Sky Van Hoff embodies the modern Renaissance man of media production. He has his hand is music production and engineering, cinematography, composing and directing musical productions of all sizes. His roots are as a guitarist in the metal band Machinemade God, where he wrote and produced their projects. Recently he has been the production force behind Rammstein and Emigrate and The X-Factor. Sky has built a production company in Germany that can provide music recording, production, mixing and mastering services as well as video production services for music videos, films and multimedia. We fired off some questions for Sky to answer between his jumps around the world.
Q. You have such a diverse field of work, from a wide variety of musical productions to video productions. Media production today involves so many disciplines. How did you get into audio and video at such a deep level?
A. I used to be in bands and wanted to be able to work on our audio & visuals on my own while desperately trying to get my point across the whole time so I guess I took the autodidact path, sat down and put in the hours in between school and everything else.
Q. What artists, producers or engineers have shaped your vision of current and future productions?
A. Rick Rubin, Butch Vig, Timbaland, CLA, Ken Scott, movies, documentaries, places…
Q. Where do you do most of your work these days? I hear you are mixing while on the road.
A. I do most of my work in my own place but have been working in different studios outside of Germany as well, since I produce all over the place. For instance, I’m currently on tour with “RAMMSTEIN” and have mixed several productions in many different hotel rooms. I have a pair of headphones from Sonarworks, which came with a custom profile. I’m extremely happy with these since they give me a lot of freedom and don’t chain me to the studio. I just put the Reference plugin on my master, sometimes adjust the controls a bit and go for it.
Q. What keeps you excited about each new project and what do bring that’s special to each project?
A. I just love the gig, I guess. You never know what’s coming and when creativity is gonna strike. Plus, I make good sushi—promise!

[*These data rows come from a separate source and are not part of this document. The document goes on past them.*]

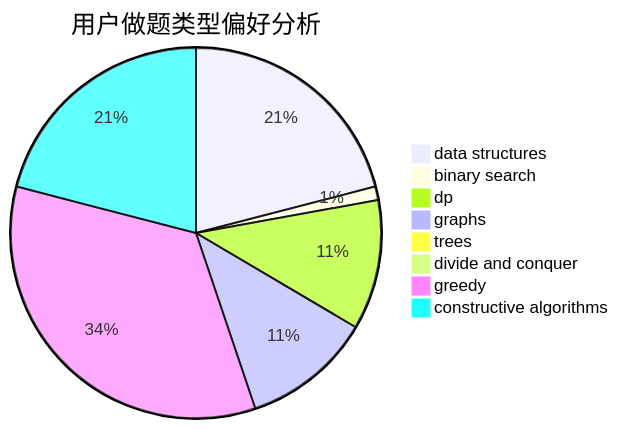
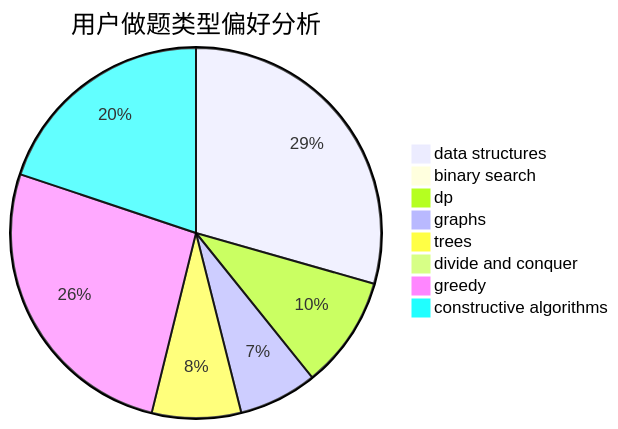
One commit to sherpahu/cfrs.github.io changed the second of 3 diagrams in docs/user/u880.md. Above: the diagram before and after it, drawn with Mermaid. The commit also changed other lines of this file and 2770 other files, not shown here.

````diff
--- a/docs/user/u880.md
+++ b/docs/user/u880.md
@@ -23,11 +23,11 @@
 ```mermaid
 pie title 用户做题类型偏好分析
-    "data structures" :  283
-    "binary search" :  16
-    "dp" :  153
-    "graphs" :  153
-    "trees" :  2
+    "data structures" :  348
+    "binary search" :  8
+    "dp" :  116
+    "graphs" :  81
+    "trees" :  92
     "divide and conquer" :  0
-    "greedy" :  462
-    "constructive algorithms" :  283
+    "greedy" :  311
+    "constructive algorithms" :  235
 ```
````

Q. How do you manage all the projects? Do you have a team that supports your production company or do you take on the bulk of the workload?
A. There’s more time for creativity when you don’t have to worry about editing, also if you work with the right people the production will benefit from it for sure. I’m mostly working with Marco Bayati, who, since his internship two years ago, is pretty much on every project I do. It depends on the project, though. Sometimes I go places with two or even three additional engineers/techs who work with me.
Q. Favorite studio monitor?
A. Neumann KH 310 A, love the Kii Threes very much but only was able to try those for a while.
A. Currently the Sennheiser HD 650 + my Sonarworks Reference 4 custom profile.
A. Avid Pro Tools, always.
A. Shure SM57 because it can be used for ANYTHING—and it also might survive a nuclear winter!
A. Avalon AD2022, Neve 1073 and 1081
A. All my WAVES Audio plugins are always with me.
Q. Where do you see the studio world in 10 years and then where do you see yourself in that world?
A. Advanced, even more tools that’ll take care of the “artists” job, hopefully studios will stop dying out at some point though. There are still too many places going down at the moment where I would have loved to work.
Q. Any words of wisdom for those just starting out?
A. Trust your gut, never ever give up and put in the hours. Be hungry for knowledge and hungry to try new things and new ways. Change the approach. Change the outcome. Always remember – sh*t in sh*t out.
Q. Words of caution for the veterans out there?
A. I can’t even imagine, cheers to you guys who keep going!
Q. Any last thoughts?
A. There. Is. No. Spoon.